5e: The Why and How of a Celestial Warlock

When the Celestial pact warlock first appeared in Unearthed Arcana, my first response was “why?”.  Based on comments and discussions I’ve seen about this archetype both in its original form and in Xanathar’s Guide to Everything, I know that it’s a fairly common feeling.

It’s an easy conclusion to jump to: warlocks, perhaps more than any other class, are intrinsically tied to their story. A warlock is supposed to have made a choice, probably a foolish one, to tie themselves to a powerful being with an alien and likely dangerous agenda. It’s about the nature of corruption, subservience, and often the desire to escape from the pact. When you think of a Celestial creature, you don’t necessarily think of it as a fearsome entity that would engender such complex feelings. Surely the goals of the Celestial are noble, and the warlock would serve it willingly?

Not at all! I’ve come to a new conclusion: Celestial warlocks are absolutely fine and a completely worthy addition to the game. And here’s why:

Alignment Extremes of any kind are anathema to life as we know it
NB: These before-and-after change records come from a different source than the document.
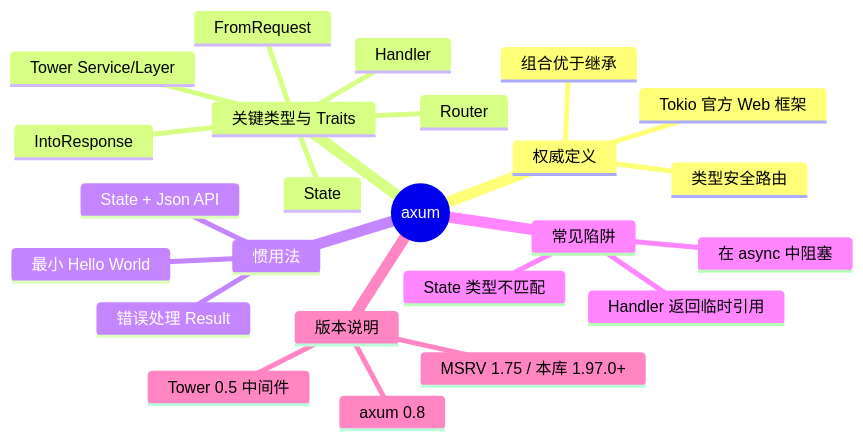
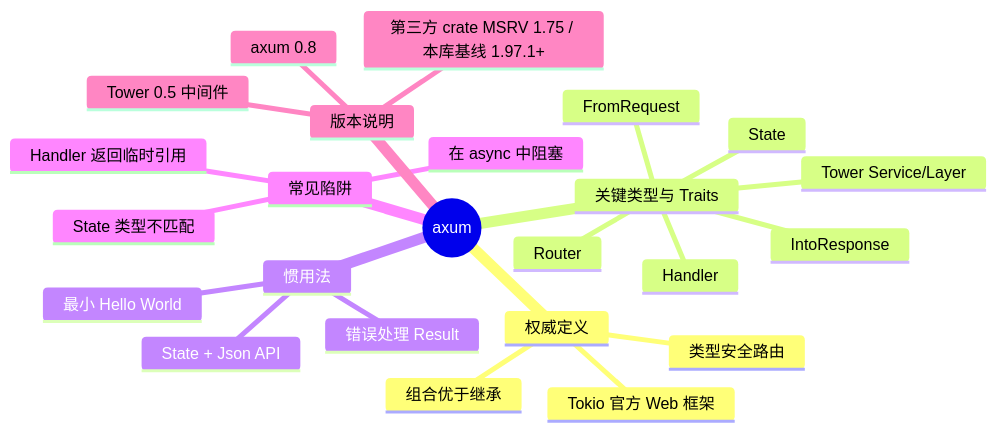
One commit to martin-ly/rust-lang changed the diagram in concept/06_ecosystem/02_core_crates/07_axum.md. Above: the diagram before and after it, drawn with Mermaid. The commit also changed 85 other files, not shown here.

````diff
--- a/concept/06_ecosystem/02_core_crates/07_axum.md
+++ b/concept/06_ecosystem/02_core_crates/07_axum.md
@@ -322,27 +322,27 @@
 ```mermaid
 mindmap
   root((axum))
     权威定义
       Tokio 官方 Web 框架
       类型安全路由
       组合优于继承
     关键类型与 Traits
       Router
       Handler
       FromRequest
       IntoResponse
       State
       Tower Service/Layer
     惯用法
       最小 Hello World
       State + Json API
       错误处理 Result<T, E>
     常见陷阱
       State 类型不匹配
       在 async 中阻塞
       Handler 返回临时引用
     版本说明
       axum 0.8
-      MSRV 1.75 / 本库 1.97.0+
+      第三方 crate MSRV 1.75 / 本库基线 1.97.1+
       Tower 0.5 中间件
 ```
````
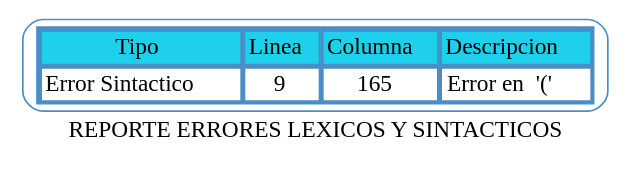
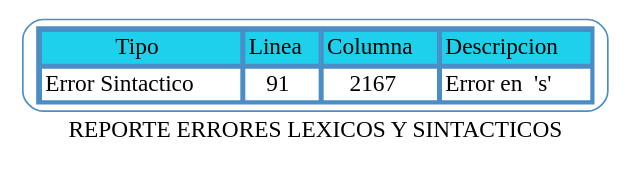
Before and after one commit to sicmmar/Proyecto-Compi2: the diagram in reporteerrores.dot, drawn with Graphviz. The commit also changed 30 other files, not shown here.

```diff
--- a/reporteerrores.dot
+++ b/reporteerrores.dot
@@ -1,12 +1,12 @@
 Digraph  reporte{label="REPORTE ERRORES LEXICOS Y SINTACTICOS"
 node [shape=record,style=rounded,color="#4b8dc5"];
 arset [label=<
 <TABLE border= "2"  cellspacing= "-1" color="#4b8dc5">
 <TR>
 <TD bgcolor="#1ED0EC">Tipo</TD>
 <TD bgcolor="#1ED0EC">Linea</TD>
 <TD bgcolor="#1ED0EC">Columna</TD>
 <TD bgcolor="#1ED0EC">Descripcion</TD>
 </TR>
-<TR> <TD>Error Sintactico</TD><TD>9</TD> <TD>165</TD><TD>Error en  '('</TD></TR></TABLE>
+<TR> <TD>Error Sintactico</TD><TD>91</TD> <TD>2167</TD><TD>Error en  's'</TD></TR></TABLE>
 >, ];}
```
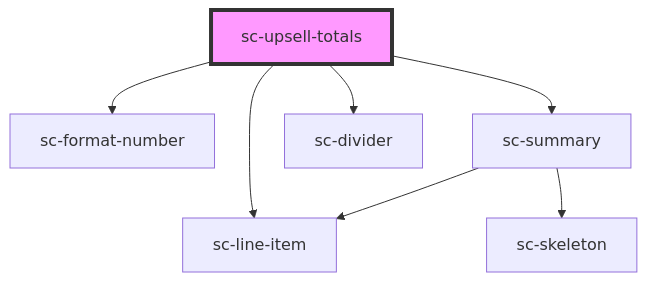
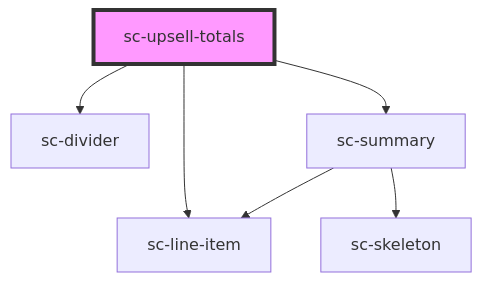
One commit to surecart/surecart-wp-plugin changed the diagram in packages/components/src/components/controllers/upsell/sc-upsell-totals/readme.md. Above: the diagram before and after it, drawn with Mermaid. The commit also changed other lines of this file and 37 other files, not shown here.

````diff
--- a/packages/components/src/components/controllers/upsell/sc-upsell-totals/readme.md
+++ b/packages/components/src/components/controllers/upsell/sc-upsell-totals/readme.md
@@ -18,10 +17,9 @@
 ```mermaid
 graph TD;
-  sc-upsell-totals --> sc-format-number
-  sc-upsell-totals --> sc-summary
   sc-upsell-totals --> sc-divider
   sc-upsell-totals --> sc-line-item
+  sc-upsell-totals --> sc-summary
   sc-summary --> sc-line-item
   sc-summary --> sc-skeleton
   style sc-upsell-totals fill:#f9f,stroke:#333,stroke-width:4px
 ```
````
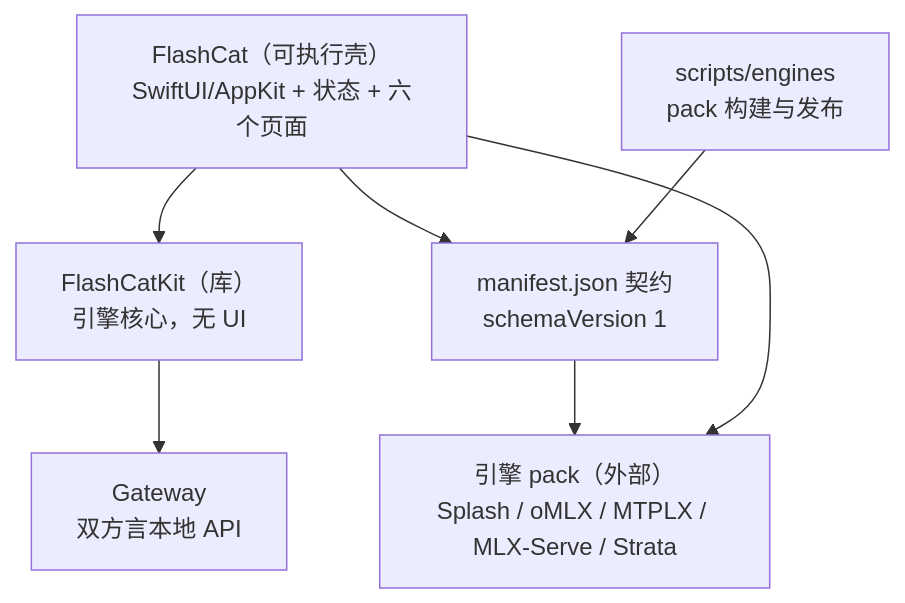
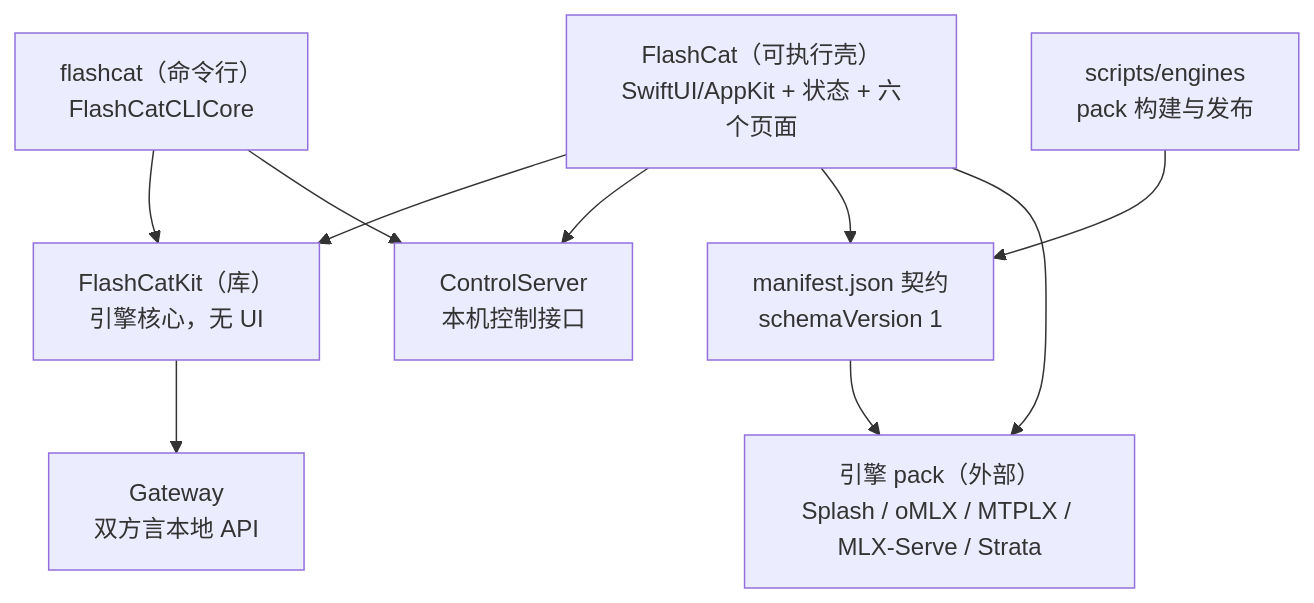
The diagram in architecture.md (imi4u36d/flashCat), drawn with Mermaid before and after one commit. The commit also changed other lines of this file and 76 other files, not shown here.

First line of the commit message:
feat(cli): 新增 flashcat 命令行与本机控制接口

````diff
--- a/architecture.md
+++ b/architecture.md
@@ -16,16 +16,21 @@
 ```mermaid
 graph TD
   App["FlashCat（可执行壳）<br/>SwiftUI/AppKit + 状态 + 六个页面"]
   Kit["FlashCatKit（库）<br/>引擎核心，无 UI"]
+  Control["ControlServer<br/>本机控制接口"]
+  CLI["flashcat（命令行）<br/>FlashCatCLICore"]
   GW["Gateway<br/>双方言本地 API"]
   Packs["scripts/engines<br/>pack 构建与发布"]
   Contract["manifest.json 契约<br/>schemaVersion 1"]
   Engine["引擎 pack（外部）<br/>Splash / oMLX / MTPLX / MLX-Serve / Strata"]
 
   App --> Kit
+  App --> Control
   Kit --> GW
+  CLI --> Kit
+  CLI --> Control
   App --> Contract
   Packs --> Contract
   Contract --> Engine
   App --> Engine
 ```
````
In the works of famed fantasy author Michael Moorcock his heroes strive, succeed, and fail against the backdrop of a cruel and uncaring universe. The higher powers of Law and Chaos each want to conquer the other, but neither side must be allowed to win. Absolute order or absolute anarchy in the cosmos are desired states for these godly entities, but either resolution would mean the extinction of mere mortals, who are creatures whose natures are somewhere in between.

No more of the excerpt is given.